The task: Scan the listing below for the word "irregular", then copy each line that has it.
:: Dataset extract ::
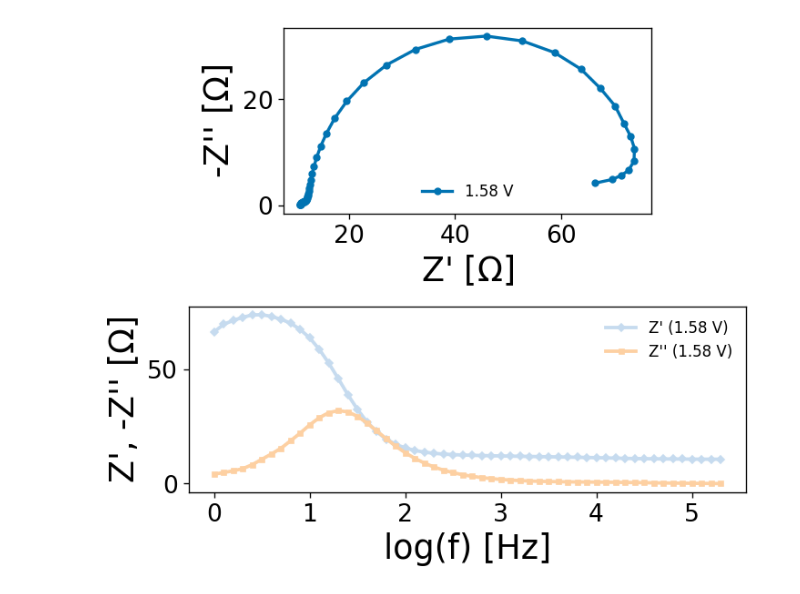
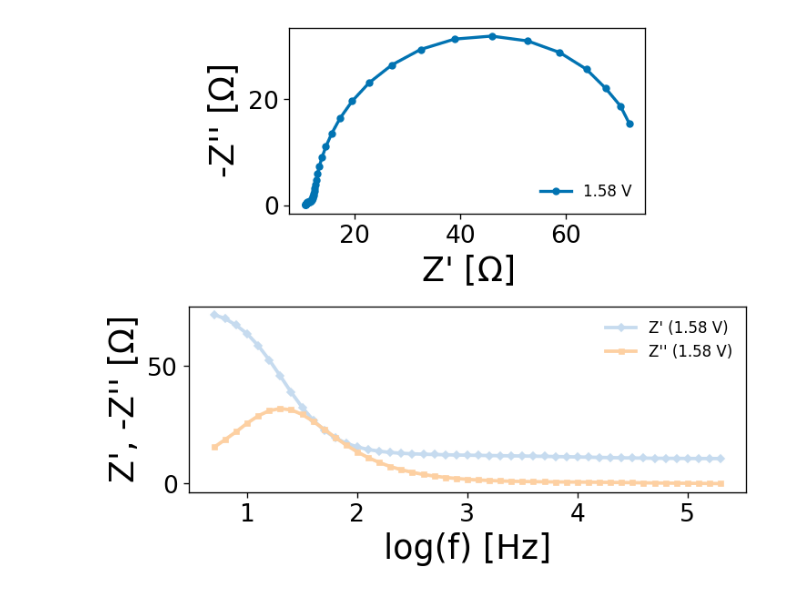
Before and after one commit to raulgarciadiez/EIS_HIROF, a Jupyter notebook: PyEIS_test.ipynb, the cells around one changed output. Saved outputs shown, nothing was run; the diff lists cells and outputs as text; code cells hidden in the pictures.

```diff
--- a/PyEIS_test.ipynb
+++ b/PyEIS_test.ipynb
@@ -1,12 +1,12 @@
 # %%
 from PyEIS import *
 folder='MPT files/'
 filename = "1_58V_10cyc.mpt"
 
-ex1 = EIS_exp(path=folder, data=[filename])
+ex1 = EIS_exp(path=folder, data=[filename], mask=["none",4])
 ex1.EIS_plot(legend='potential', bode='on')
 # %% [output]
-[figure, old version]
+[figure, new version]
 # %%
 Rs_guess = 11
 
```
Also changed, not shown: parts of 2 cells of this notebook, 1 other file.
:::
:: Dataset extract ::
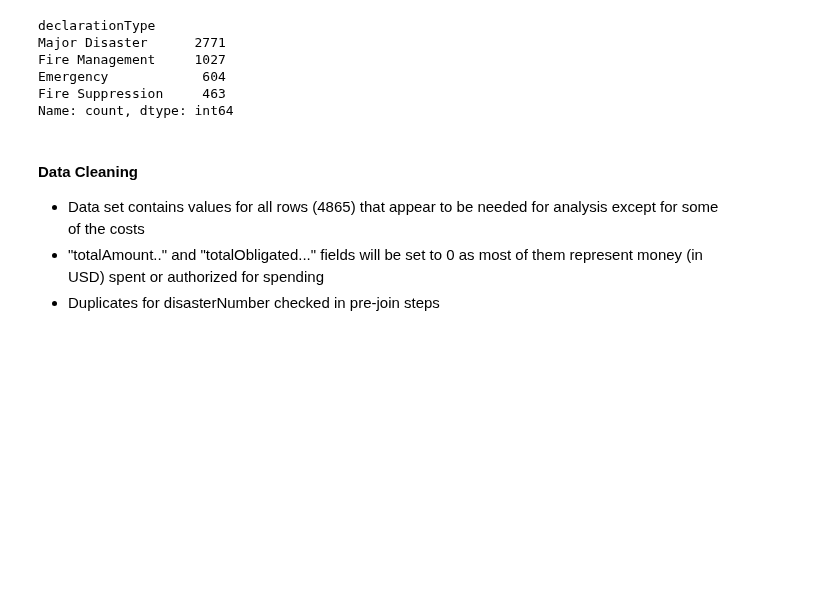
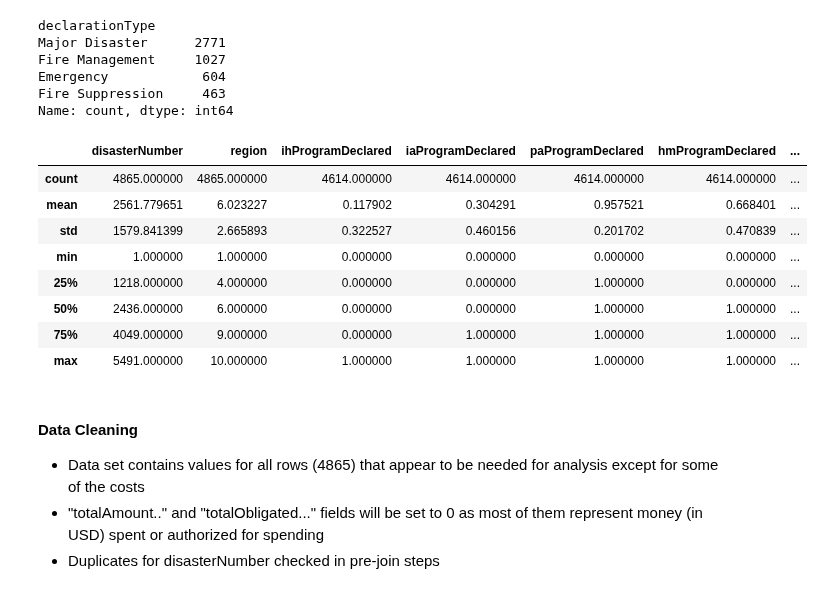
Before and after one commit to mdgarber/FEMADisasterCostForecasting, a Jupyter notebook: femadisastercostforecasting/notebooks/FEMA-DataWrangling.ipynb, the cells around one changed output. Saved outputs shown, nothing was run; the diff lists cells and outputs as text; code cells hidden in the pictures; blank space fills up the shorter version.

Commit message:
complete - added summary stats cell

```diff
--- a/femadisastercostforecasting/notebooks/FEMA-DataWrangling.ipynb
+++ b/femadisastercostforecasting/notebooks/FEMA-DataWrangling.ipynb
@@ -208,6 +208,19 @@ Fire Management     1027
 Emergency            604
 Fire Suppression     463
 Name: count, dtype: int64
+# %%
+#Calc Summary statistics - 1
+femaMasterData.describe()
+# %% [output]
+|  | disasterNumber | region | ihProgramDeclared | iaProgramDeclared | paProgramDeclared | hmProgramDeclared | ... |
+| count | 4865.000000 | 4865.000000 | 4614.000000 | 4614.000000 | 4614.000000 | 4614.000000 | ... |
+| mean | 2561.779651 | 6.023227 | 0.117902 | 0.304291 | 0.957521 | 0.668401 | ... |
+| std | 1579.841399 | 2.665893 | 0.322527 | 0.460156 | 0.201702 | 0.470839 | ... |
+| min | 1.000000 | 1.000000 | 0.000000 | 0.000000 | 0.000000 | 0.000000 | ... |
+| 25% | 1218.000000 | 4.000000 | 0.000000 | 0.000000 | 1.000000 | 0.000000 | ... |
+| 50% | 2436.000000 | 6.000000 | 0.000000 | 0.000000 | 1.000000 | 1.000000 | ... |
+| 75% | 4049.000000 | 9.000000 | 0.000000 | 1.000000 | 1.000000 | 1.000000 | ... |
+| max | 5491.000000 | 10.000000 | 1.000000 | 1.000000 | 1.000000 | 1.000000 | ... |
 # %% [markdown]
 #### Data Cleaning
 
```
:::
:: Dataset extract ::
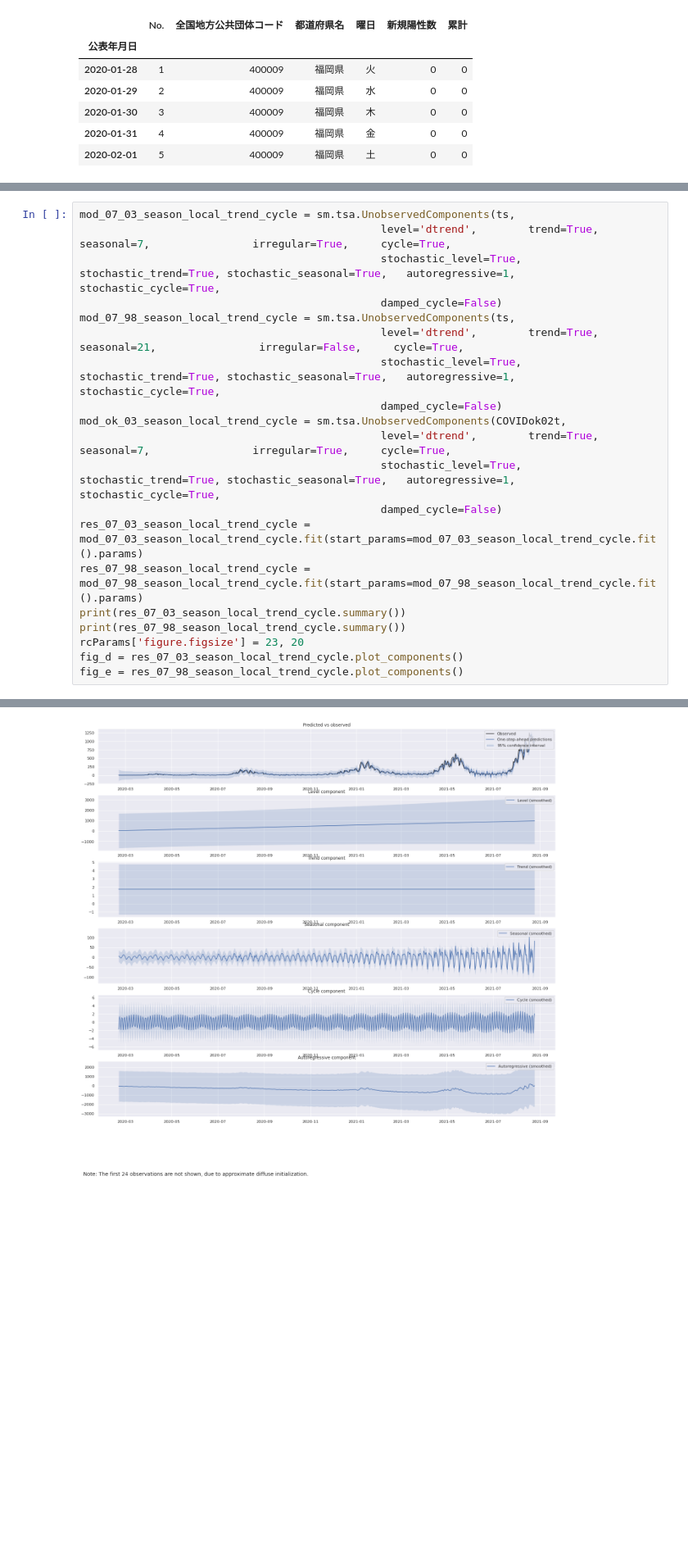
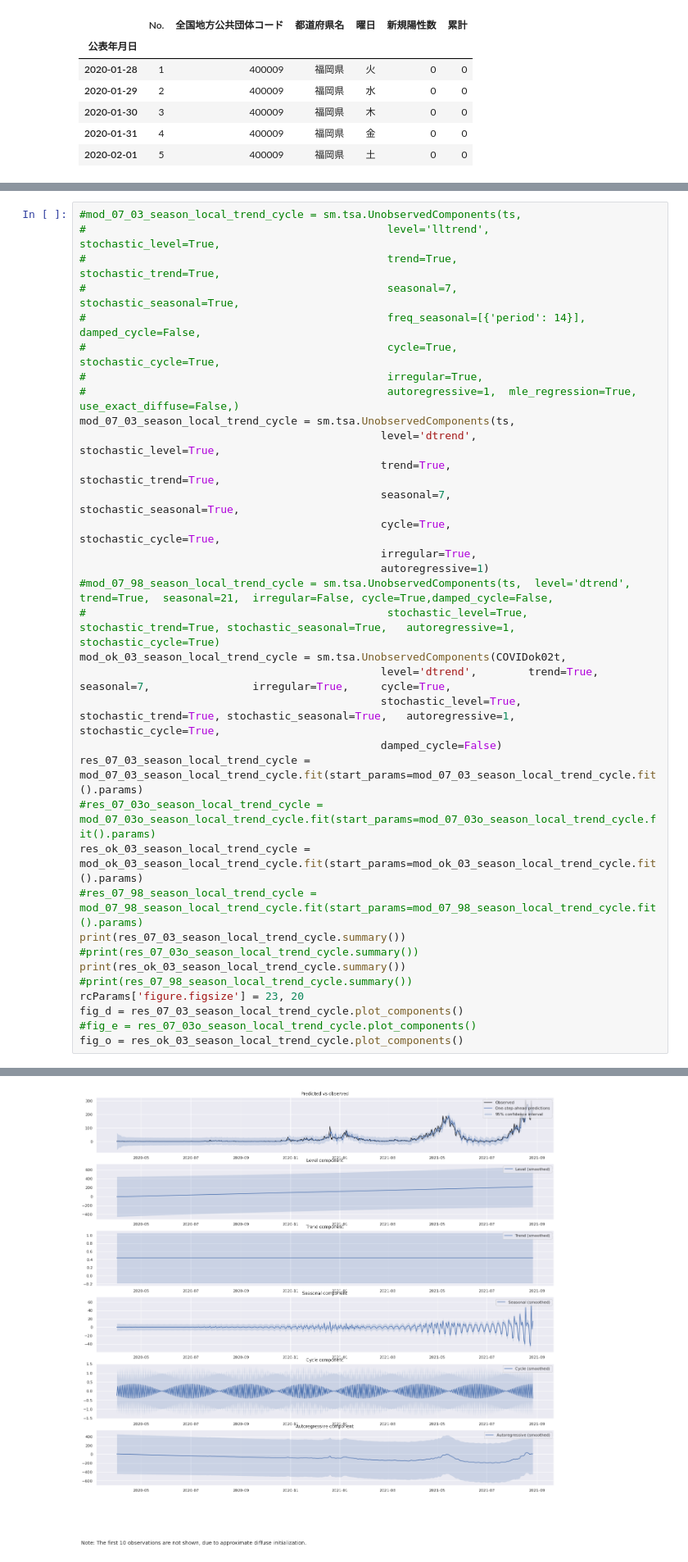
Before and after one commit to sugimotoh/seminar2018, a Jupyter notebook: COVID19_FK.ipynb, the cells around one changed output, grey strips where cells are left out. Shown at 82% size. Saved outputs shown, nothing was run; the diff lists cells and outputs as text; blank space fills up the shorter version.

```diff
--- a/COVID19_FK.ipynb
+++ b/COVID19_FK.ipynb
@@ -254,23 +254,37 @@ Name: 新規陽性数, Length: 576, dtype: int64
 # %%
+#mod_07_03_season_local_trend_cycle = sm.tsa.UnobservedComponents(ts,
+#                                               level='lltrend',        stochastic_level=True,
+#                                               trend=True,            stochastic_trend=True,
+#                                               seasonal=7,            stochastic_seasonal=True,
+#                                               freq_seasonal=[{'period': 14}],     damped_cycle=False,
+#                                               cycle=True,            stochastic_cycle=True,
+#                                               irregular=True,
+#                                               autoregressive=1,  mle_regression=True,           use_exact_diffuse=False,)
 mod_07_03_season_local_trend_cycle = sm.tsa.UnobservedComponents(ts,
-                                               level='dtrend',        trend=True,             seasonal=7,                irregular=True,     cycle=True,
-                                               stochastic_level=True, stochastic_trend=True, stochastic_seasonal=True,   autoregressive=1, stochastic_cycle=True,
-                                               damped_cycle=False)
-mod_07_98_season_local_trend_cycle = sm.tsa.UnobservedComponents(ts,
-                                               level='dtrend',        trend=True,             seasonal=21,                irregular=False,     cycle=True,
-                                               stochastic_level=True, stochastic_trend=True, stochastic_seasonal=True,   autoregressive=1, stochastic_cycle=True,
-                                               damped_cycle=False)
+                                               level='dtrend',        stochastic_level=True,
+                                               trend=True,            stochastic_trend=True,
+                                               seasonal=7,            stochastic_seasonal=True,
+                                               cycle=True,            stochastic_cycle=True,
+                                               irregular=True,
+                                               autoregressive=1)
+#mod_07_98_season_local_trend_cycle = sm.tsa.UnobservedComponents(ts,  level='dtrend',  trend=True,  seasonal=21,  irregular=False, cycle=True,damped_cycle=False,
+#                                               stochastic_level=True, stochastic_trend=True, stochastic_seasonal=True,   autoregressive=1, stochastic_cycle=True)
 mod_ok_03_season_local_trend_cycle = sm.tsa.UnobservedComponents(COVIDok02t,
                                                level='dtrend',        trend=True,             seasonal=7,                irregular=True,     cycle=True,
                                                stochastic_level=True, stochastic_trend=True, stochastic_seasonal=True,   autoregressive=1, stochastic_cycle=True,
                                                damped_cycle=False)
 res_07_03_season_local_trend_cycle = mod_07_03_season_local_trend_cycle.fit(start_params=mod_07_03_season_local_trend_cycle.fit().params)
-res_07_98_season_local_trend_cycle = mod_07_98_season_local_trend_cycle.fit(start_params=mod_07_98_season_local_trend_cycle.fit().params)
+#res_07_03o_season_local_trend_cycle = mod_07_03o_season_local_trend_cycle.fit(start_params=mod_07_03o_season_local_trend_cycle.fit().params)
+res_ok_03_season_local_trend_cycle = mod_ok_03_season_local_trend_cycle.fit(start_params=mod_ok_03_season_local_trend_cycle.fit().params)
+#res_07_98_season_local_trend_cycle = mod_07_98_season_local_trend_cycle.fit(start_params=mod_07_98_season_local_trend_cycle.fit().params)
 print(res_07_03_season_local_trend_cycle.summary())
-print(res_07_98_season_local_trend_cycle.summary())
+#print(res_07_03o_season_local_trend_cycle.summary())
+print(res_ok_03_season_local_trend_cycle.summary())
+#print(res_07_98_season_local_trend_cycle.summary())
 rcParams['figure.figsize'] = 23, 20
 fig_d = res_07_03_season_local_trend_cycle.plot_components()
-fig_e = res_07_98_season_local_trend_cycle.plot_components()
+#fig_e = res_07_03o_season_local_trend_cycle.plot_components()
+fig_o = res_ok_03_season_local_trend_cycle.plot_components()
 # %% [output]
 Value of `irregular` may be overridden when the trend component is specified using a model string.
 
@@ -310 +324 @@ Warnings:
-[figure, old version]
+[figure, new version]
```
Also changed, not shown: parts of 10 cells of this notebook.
:::
Task solution:
+#                                               irregular=True,
-                                               level='dtrend',        trend=True,             seasonal=7,                irregular=True,     cycle=True,
-                                               level='dtrend',        trend=True,             seasonal=21,                irregular=False,     cycle=True,
+                                               irregular=True,
+#mod_07_98_season_local_trend_cycle = sm.tsa.UnobservedComponents(ts,  level='dtrend',  trend=True,  seasonal=21,  irregular=False, cycle=True,damped_cycle=False,
                                                level='dtrend',        trend=True,             seasonal=7,                irregular=True,     cycle=True,
 Value of `irregular` may be overridden when the trend component is specified using a model string.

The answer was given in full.